This month at Cadent, we spoke with some of our Hispanic colleagues to learn more about who they are, their experiences in and out of the workplace, and what Hispanic Heritage Month means to them.
Erin Minjares, Executive Assistant, has been with Cadent for over five years, and in that time, she has watched the company grow into the business it is today. A California native, Erin attended San Jose City College before beginning her professional career. When she’s not at work, you can find Erin checking out a new art exhibit or playing pool with friends.
To learn more about Erin, check out our Q&A below.
The following interview has been lightly edited and condensed. “
Tell us about your role
I am an Executive Assistant at Cadent supporting our CTO, Les Carter, and VP of Platform Sales, Tim Jenkins. I am also part of our DEI Team.
What does your day-to-day look like?
A typical day for me includes managing calendars, touching base with HR and DEI, planning for upcoming events, and working on current projects.
Are there any mentors or experiences that have shaped you – either professionally or personally?
Definitely – I have a spiritual mentor who has been a trusted confidant for years. He has given me direction in life and has helped me grow spiritually. It’s given me a different perspective and guidance in life and helped me learn how to manifest my goals.
Where can we find you when you’re not at work?
Playing pool or catching a new art exhibit in the city!
What does Hispanic Heritage Month mean to you? -or- What does it mean to you to be a woman of Hispanic descent?
Growing up in a Hispanic household, there was always family around, music playing, cooking in the kitchen and a beautiful vibrancy of culture. My mother always taught us about where we came from through art, history, and events and made sure we were knowledgeable about where our family came from.
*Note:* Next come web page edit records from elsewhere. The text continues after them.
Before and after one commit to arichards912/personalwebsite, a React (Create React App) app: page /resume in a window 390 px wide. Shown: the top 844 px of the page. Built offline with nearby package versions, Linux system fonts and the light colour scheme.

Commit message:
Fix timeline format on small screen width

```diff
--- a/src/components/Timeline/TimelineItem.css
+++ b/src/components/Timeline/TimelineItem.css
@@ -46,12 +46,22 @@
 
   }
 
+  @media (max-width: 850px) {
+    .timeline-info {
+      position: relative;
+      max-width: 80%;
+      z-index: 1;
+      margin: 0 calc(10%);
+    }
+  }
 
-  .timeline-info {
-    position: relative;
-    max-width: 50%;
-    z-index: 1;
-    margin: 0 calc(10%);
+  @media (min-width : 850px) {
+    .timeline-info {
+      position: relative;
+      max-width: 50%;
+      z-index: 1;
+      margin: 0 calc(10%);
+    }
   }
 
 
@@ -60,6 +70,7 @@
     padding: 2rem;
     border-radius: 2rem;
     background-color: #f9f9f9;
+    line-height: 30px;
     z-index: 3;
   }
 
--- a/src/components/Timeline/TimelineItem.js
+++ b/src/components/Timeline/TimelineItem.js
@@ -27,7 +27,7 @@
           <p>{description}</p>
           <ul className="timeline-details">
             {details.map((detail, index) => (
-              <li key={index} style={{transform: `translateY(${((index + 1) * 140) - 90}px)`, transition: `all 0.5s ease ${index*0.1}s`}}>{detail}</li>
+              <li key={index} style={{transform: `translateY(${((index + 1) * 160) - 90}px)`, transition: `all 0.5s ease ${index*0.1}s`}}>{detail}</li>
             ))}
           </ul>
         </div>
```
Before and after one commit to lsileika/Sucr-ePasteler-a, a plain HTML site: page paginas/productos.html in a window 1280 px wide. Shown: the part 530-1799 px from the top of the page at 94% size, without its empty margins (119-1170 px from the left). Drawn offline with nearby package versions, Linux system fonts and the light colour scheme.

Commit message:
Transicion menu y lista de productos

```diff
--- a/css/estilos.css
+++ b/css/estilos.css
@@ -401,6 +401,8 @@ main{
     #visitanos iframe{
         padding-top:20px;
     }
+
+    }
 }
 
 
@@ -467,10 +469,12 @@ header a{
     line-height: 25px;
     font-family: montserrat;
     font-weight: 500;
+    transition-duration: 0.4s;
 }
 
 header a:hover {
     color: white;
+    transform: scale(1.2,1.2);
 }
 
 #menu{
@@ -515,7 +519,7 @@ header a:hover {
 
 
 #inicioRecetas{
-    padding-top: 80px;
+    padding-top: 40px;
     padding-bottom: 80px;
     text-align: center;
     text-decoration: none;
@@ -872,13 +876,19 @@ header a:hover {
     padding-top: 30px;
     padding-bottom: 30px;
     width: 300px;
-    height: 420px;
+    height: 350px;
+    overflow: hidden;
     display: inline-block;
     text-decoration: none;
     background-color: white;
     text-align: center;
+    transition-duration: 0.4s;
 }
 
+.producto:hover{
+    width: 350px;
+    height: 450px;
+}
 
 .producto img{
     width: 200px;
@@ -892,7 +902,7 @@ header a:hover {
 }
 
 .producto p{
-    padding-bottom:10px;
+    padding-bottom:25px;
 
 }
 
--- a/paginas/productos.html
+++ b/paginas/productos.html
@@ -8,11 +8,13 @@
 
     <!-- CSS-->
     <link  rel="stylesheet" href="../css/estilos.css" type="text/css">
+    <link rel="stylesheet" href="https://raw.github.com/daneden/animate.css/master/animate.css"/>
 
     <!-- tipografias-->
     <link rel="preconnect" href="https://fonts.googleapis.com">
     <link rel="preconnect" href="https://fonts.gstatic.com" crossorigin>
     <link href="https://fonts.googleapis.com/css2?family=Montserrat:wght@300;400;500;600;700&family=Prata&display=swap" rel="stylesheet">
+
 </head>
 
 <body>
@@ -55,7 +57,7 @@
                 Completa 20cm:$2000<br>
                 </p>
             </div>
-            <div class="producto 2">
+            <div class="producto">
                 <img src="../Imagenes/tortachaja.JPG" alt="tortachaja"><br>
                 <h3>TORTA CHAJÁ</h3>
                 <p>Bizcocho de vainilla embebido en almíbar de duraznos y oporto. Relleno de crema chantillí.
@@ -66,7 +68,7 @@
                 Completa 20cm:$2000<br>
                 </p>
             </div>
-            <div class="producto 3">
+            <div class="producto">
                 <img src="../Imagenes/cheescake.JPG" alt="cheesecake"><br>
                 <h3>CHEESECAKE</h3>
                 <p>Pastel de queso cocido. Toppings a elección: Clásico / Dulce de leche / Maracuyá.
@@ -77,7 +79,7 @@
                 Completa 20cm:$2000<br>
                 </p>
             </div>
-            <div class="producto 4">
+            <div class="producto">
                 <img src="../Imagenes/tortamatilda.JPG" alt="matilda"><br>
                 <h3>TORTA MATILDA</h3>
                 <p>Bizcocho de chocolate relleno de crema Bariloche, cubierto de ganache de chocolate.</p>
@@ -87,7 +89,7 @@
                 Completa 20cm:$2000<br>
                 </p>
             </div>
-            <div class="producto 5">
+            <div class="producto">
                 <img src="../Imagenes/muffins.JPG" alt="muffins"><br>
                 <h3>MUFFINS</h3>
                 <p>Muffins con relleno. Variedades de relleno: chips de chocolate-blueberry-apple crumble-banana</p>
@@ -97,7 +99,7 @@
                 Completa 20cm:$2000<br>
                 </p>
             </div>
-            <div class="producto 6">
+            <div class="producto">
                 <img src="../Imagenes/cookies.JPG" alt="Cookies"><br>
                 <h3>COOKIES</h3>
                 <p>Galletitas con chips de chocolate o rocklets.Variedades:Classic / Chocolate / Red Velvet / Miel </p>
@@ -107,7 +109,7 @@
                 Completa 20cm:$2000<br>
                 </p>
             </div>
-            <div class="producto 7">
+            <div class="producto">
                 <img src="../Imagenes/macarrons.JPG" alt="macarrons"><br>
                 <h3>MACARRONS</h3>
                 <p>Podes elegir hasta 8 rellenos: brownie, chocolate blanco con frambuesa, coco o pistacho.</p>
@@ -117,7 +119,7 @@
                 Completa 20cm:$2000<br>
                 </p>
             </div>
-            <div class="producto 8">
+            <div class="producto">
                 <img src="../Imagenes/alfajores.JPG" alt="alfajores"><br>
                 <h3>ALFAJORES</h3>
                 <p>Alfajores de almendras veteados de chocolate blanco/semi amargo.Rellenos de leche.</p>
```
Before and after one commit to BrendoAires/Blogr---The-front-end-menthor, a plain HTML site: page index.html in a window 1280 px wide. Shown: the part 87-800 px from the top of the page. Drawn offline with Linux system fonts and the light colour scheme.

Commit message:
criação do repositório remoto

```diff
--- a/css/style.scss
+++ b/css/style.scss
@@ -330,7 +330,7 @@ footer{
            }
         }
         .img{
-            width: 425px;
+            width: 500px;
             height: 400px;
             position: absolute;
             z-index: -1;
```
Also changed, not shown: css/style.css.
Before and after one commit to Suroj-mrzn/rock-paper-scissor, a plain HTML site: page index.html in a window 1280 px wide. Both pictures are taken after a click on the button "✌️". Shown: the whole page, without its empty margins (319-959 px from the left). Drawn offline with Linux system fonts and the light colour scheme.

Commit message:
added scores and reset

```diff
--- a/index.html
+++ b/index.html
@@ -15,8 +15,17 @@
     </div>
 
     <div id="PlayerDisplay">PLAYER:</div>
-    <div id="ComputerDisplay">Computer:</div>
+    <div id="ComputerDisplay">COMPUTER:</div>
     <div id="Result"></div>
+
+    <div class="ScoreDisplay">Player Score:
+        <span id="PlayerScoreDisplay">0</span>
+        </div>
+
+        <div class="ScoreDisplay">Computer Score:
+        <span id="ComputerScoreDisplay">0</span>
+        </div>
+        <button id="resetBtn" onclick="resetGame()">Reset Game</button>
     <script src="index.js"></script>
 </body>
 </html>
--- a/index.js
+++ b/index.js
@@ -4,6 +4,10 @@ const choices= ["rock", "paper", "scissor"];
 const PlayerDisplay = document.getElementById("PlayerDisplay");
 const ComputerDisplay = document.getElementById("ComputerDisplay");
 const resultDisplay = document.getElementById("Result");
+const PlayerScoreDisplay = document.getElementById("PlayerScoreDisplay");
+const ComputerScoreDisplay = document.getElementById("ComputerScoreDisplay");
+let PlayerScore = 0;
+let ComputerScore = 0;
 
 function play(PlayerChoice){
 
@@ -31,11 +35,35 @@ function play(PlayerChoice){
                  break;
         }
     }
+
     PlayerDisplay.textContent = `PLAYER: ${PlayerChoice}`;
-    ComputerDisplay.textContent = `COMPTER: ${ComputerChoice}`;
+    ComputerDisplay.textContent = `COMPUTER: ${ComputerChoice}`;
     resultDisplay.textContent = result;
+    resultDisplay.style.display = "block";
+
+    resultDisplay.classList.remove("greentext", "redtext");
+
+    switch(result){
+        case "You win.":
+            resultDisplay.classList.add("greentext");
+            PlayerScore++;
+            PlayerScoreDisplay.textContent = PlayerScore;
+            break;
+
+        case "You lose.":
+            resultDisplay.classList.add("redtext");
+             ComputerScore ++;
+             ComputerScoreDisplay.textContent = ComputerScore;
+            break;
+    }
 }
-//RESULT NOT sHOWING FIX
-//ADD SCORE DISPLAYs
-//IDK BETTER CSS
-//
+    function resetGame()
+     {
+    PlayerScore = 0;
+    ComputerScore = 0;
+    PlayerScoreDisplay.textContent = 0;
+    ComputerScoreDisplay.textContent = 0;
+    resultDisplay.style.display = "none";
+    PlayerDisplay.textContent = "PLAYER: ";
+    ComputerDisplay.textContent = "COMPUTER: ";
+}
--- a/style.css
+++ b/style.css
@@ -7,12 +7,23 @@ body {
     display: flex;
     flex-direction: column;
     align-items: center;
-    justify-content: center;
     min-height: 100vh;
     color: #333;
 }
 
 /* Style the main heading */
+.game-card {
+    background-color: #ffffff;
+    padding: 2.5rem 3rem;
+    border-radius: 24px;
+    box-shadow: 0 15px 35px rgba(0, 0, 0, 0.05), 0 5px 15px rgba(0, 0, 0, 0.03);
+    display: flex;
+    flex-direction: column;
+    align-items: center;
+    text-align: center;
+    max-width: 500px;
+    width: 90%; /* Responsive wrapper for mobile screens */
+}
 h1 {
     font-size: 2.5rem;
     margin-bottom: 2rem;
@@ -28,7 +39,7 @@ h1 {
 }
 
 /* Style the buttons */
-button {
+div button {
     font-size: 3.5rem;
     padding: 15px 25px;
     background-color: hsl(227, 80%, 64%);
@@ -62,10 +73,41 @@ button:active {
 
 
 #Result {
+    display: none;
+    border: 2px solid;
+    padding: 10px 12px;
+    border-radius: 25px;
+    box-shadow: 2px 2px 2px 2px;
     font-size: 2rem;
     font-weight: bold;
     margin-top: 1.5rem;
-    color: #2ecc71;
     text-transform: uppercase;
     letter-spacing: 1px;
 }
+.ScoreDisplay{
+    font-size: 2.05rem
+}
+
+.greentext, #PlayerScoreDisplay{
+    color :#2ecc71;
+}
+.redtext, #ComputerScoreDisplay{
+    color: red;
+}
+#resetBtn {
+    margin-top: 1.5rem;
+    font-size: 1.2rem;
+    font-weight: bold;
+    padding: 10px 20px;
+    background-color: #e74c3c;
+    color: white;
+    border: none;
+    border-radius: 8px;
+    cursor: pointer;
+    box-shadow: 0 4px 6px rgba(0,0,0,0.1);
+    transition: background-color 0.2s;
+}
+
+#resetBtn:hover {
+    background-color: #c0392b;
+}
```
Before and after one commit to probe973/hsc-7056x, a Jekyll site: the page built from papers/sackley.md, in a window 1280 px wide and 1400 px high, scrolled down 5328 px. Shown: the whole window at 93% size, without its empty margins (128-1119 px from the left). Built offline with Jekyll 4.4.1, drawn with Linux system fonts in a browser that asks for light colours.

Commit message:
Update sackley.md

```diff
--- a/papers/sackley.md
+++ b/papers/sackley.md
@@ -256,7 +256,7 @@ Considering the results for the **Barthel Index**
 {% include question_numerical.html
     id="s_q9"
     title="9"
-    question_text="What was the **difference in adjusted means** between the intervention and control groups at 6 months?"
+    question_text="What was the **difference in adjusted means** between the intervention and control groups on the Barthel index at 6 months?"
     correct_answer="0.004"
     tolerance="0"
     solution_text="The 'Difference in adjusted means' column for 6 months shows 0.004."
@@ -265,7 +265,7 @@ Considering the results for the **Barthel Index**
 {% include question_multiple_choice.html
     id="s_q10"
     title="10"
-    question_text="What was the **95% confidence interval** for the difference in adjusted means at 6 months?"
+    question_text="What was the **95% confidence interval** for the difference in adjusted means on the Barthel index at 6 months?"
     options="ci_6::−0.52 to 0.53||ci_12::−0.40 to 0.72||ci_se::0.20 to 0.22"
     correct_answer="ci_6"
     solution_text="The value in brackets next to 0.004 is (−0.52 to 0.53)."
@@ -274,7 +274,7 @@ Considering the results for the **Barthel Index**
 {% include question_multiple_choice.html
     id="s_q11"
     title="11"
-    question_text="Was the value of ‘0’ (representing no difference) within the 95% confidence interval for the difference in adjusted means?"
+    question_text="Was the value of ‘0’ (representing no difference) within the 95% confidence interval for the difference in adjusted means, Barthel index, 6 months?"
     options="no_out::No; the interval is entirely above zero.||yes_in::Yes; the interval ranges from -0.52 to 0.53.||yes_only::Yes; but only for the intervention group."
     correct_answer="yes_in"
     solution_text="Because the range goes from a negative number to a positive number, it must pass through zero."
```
It’s what keeps me humble and it’s a beautiful story – to see the hardships our culture has gone through and where we are today. With that said, it means a lot that I come from a background of fighters – even women had a crucial role in the battlefield during the Mexican Revolution – musically talented, educated, creative, culturally-minded people, with a broad variety of delicious food. I am extremely proud of being a woman of Hispanic descent.
Fun fact – did you know that a Mexican engineer is responsible for one of the greatest inventions of all time: color TV! Guillermo González Camarena invented the chromoscopic adapter for television equipment when he was only 23! Talk about an overachiever. Bien compa!
Do you have any favorite movies, books, music, or other cultural inspirations from Hispanic creators?
As an art lover, I would have to say Frida Kahlo. She broke barriers and created her own footprint in the artist world. She is one of the most famous artists in the world to come from Mexico and created very touching pieces that have been a staple in our community for over 80 years. She is an inspiration to me because she was so strong, and even though her life was short lived, she impacted so many by giving young women the influence to be their true selves.
What do you feel helps to foster a culture of inclusion? How have you seen those behaviors and practices successfully put into action?
While fostering inclusion is a vital process in the ultimate success of a company, it shouldn’t be a chore. You should have a team that is passionate about the work, which ultimately leads to successful outcomes. I am happy to say our DEI Team has built a really good foundation for the future and is working hard to help this very important part of the company grow and flourish.
What challenges do you feel are faced by the Hispanic and Hispanic-American community today and what growth do you hope to see in the future?
Access to quality education and immigration reform are the areas that I feel are the most important.
What advice would you give to a younger colleague or a younger version of yourself?
Don’t worry about opinions, work hard at your goals, and create your own lane.